Stored dataset items
____

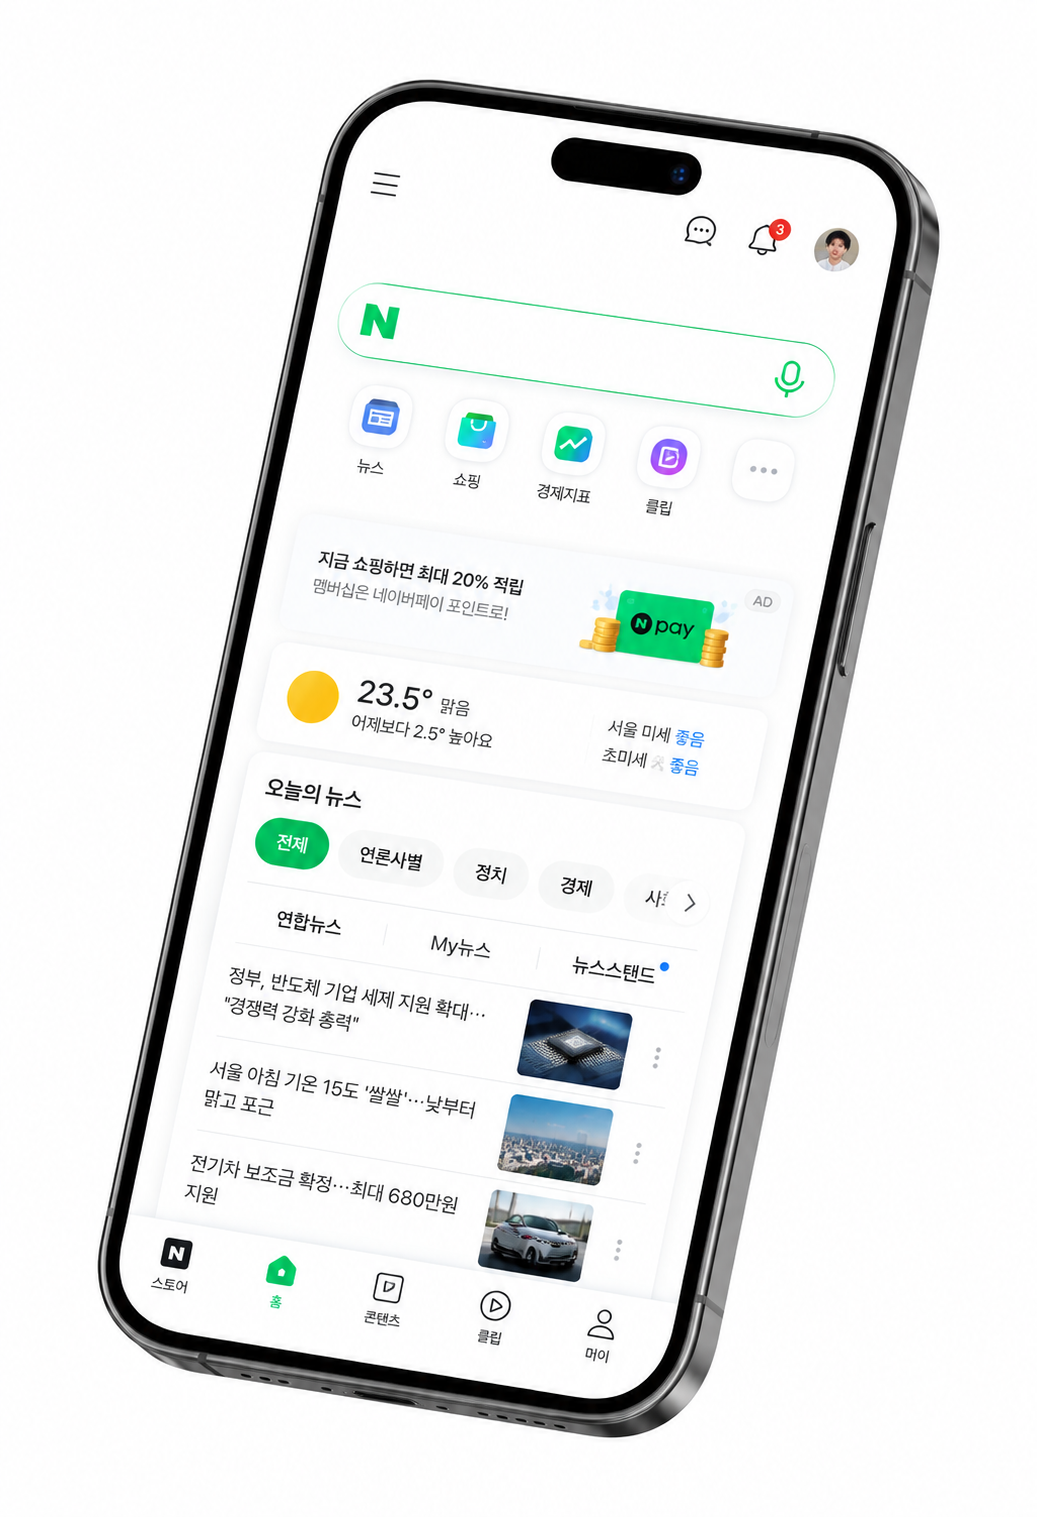
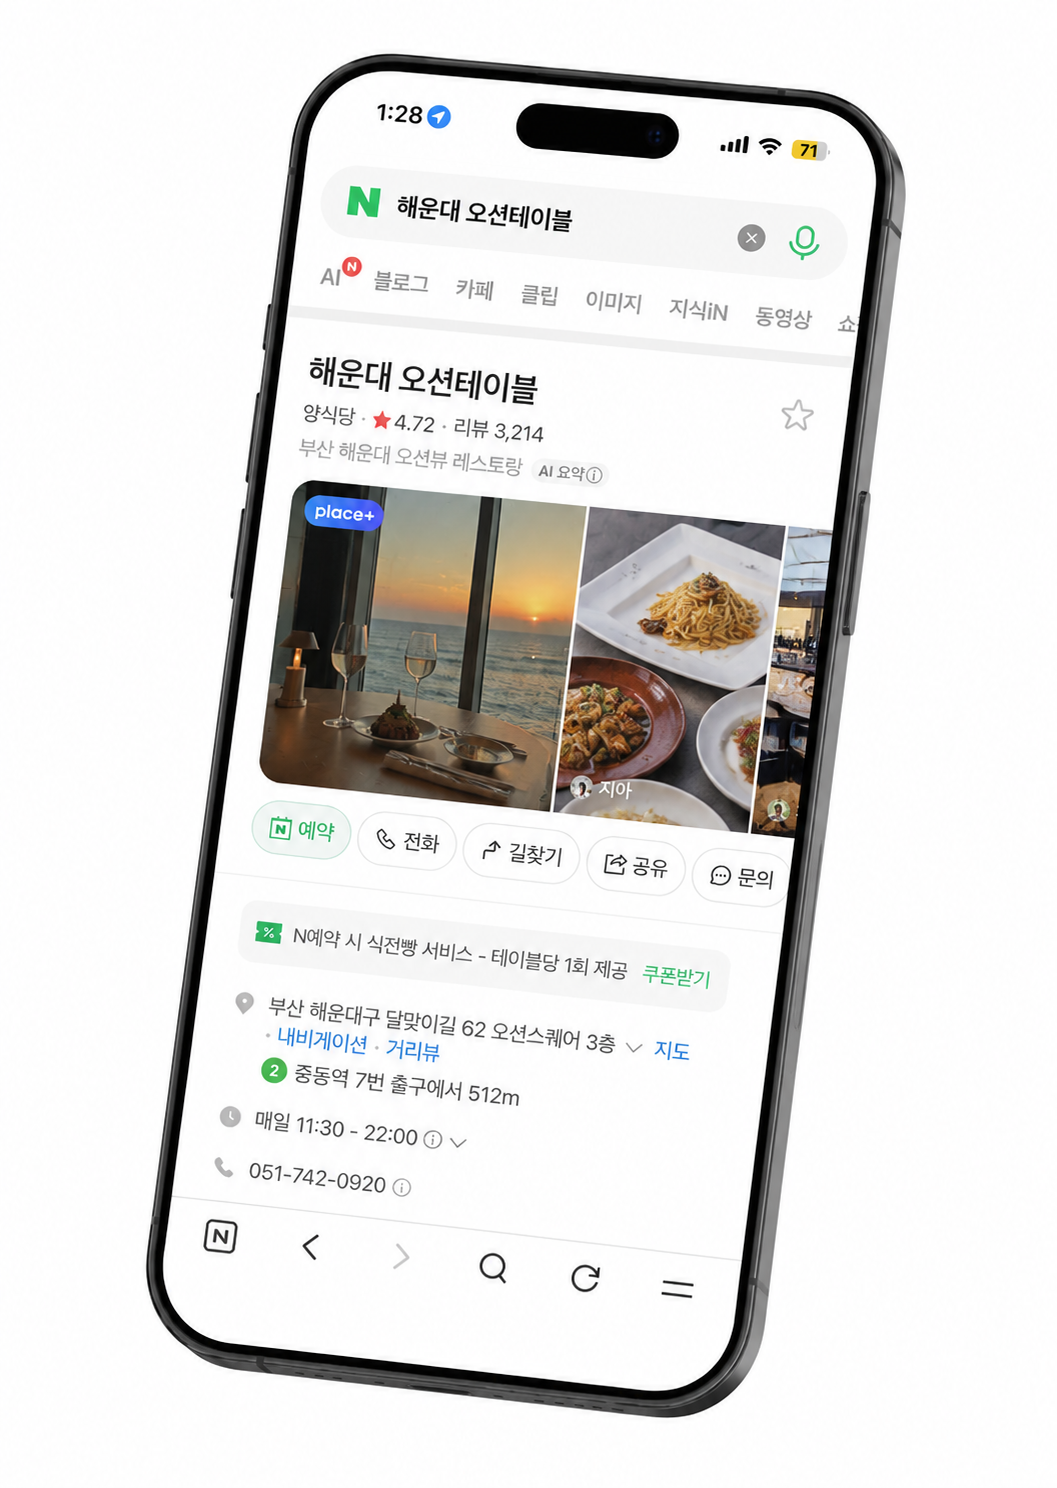
feat: 바이럴 지면 네이버 목업을 검색 결과 화면으로 교체
플레이스에 브랜드 정보와 리뷰가 노출되는 자리를 보여 주는 그림으로 바꾼다.
비율이 1:1.46 에서 1:1.41 로 바뀌어 width/height 와 폭 상한 주석의 세로
계산값도 함께 맞춘다.

Changed region(s): [[0.0926, 0.0309, 0.9257, 0.9583], [0.5554, 0.1855, 0.6789, 0.2164], [0.432, 0.1855, 0.5246, 0.2164]]

diff --git a/components/viral-channels.tsx b/components/viral-channels.tsx
@@ -128,16 +128,16 @@ export default function ViralChannels() {
             <Reveal delay={140} className="reveal-x order-first md:order-none">
               <Image
                 src="/images/service/viral/naver-app-mockup.png"
-                alt="네이버 앱 화면 — 검색, 쇼핑, 플레이스 등 브랜드가 노출되는 자리"
-                width={1037}
-                height={1517}
+                alt="네이버 검색 결과 화면 — 플레이스에 브랜드 정보와 리뷰가 노출되는 자리"
+                width={1057}
+                height={1488}
                 /* 폭에 상한을 둔다. 칸(1fr)을 그대로 채우면 넓은 화면에서
-                   630px까지 자라 세로가 920px를 넘고, 왼쪽 본문(제목+설명+
-                   알약)이 그 옆에서 초라해진다. 세로로 긴 그림(1:1.46)이라
+                   630px까지 자라 세로가 880px를 넘고, 왼쪽 본문(제목+설명+
+                   알약)이 그 옆에서 초라해진다. 세로로 긴 그림(1:1.41)이라
                    폭보다 키가 먼저 부담이 된다 — 상한이 곧 이 줄의 높이다.
-                   예전에는 lg에서 300px까지만 열어 뒀는데(세로 440px), 목업
+                   예전에는 lg에서 300px까지만 열어 뒀는데(세로 420px), 목업
                    안의 앱 화면이 뭘 보여 주는지 알아볼 수 없을 만큼 작았다.
-                   400px(세로 585px)까지 열어 화면 속 내용이 읽히게 한다. */
+                   400px(세로 563px)까지 열어 화면 속 내용이 읽히게 한다. */
                 sizes="(min-width: 768px) 400px, 100vw"
                 className="mx-auto h-auto w-full max-w-[300px] md:max-w-[340px] lg:max-w-[400px]"
               />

____

## WHAT NEEDS TO BE DONE
Copy out all the entries exactly. Images stay out of the copy.

## TASK OUTPUT
feat: 바이럴 지면 네이버 목업을 검색 결과 화면으로 교체
플레이스에 브랜드 정보와 리뷰가 노출되는 자리를 보여 주는 그림으로 바꾼다.
비율이 1:1.46 에서 1:1.41 로 바뀌어 width/height 와 폭 상한 주석의 세로
계산값도 함께 맞춘다.

Changed region(s): [[0.0926, 0.0309, 0.9257, 0.9583], [0.5554, 0.1855, 0.6789, 0.2164], [0.432, 0.1855, 0.5246, 0.2164]]

diff --git a/components/viral-channels.tsx b/components/viral-channels.tsx
@@ -128,16 +128,16 @@ export default function ViralChannels() {
             <Reveal delay={140} className="reveal-x order-first md:order-none">
               <Image
                 src="/images/service/viral/naver-app-mockup.png"
-                alt="네이버 앱 화면 — 검색, 쇼핑, 플레이스 등 브랜드가 노출되는 자리"
-                width={1037}
-                height={1517}
+                alt="네이버 검색 결과 화면 — 플레이스에 브랜드 정보와 리뷰가 노출되는 자리"
+                width={1057}
+                height={1488}
                 /* 폭에 상한을 둔다. 칸(1fr)을 그대로 채우면 넓은 화면에서
-                   630px까지 자라 세로가 920px를 넘고, 왼쪽 본문(제목+설명+
-                   알약)이 그 옆에서 초라해진다. 세로로 긴 그림(1:1.46)이라
+                   630px까지 자라 세로가 880px를 넘고, 왼쪽 본문(제목+설명+
+                   알약)이 그 옆에서 초라해진다. 세로로 긴 그림(1:1.41)이라
                    폭보다 키가 먼저 부담이 된다 — 상한이 곧 이 줄의 높이다.
-                   예전에는 lg에서 300px까지만 열어 뒀는데(세로 440px), 목업
+                   예전에는 lg에서 300px까지만 열어 뒀는데(세로 420px), 목업
                    안의 앱 화면이 뭘 보여 주는지 알아볼 수 없을 만큼 작았다.
-                   400px(세로 585px)까지 열어 화면 속 내용이 읽히게 한다. */
+                   400px(세로 563px)까지 열어 화면 속 내용이 읽히게 한다. */
                 sizes="(min-width: 768px) 400px, 100vw"
                 className="mx-auto h-auto w-full max-w-[300px] md:max-w-[340px] lg:max-w-[400px]"
               />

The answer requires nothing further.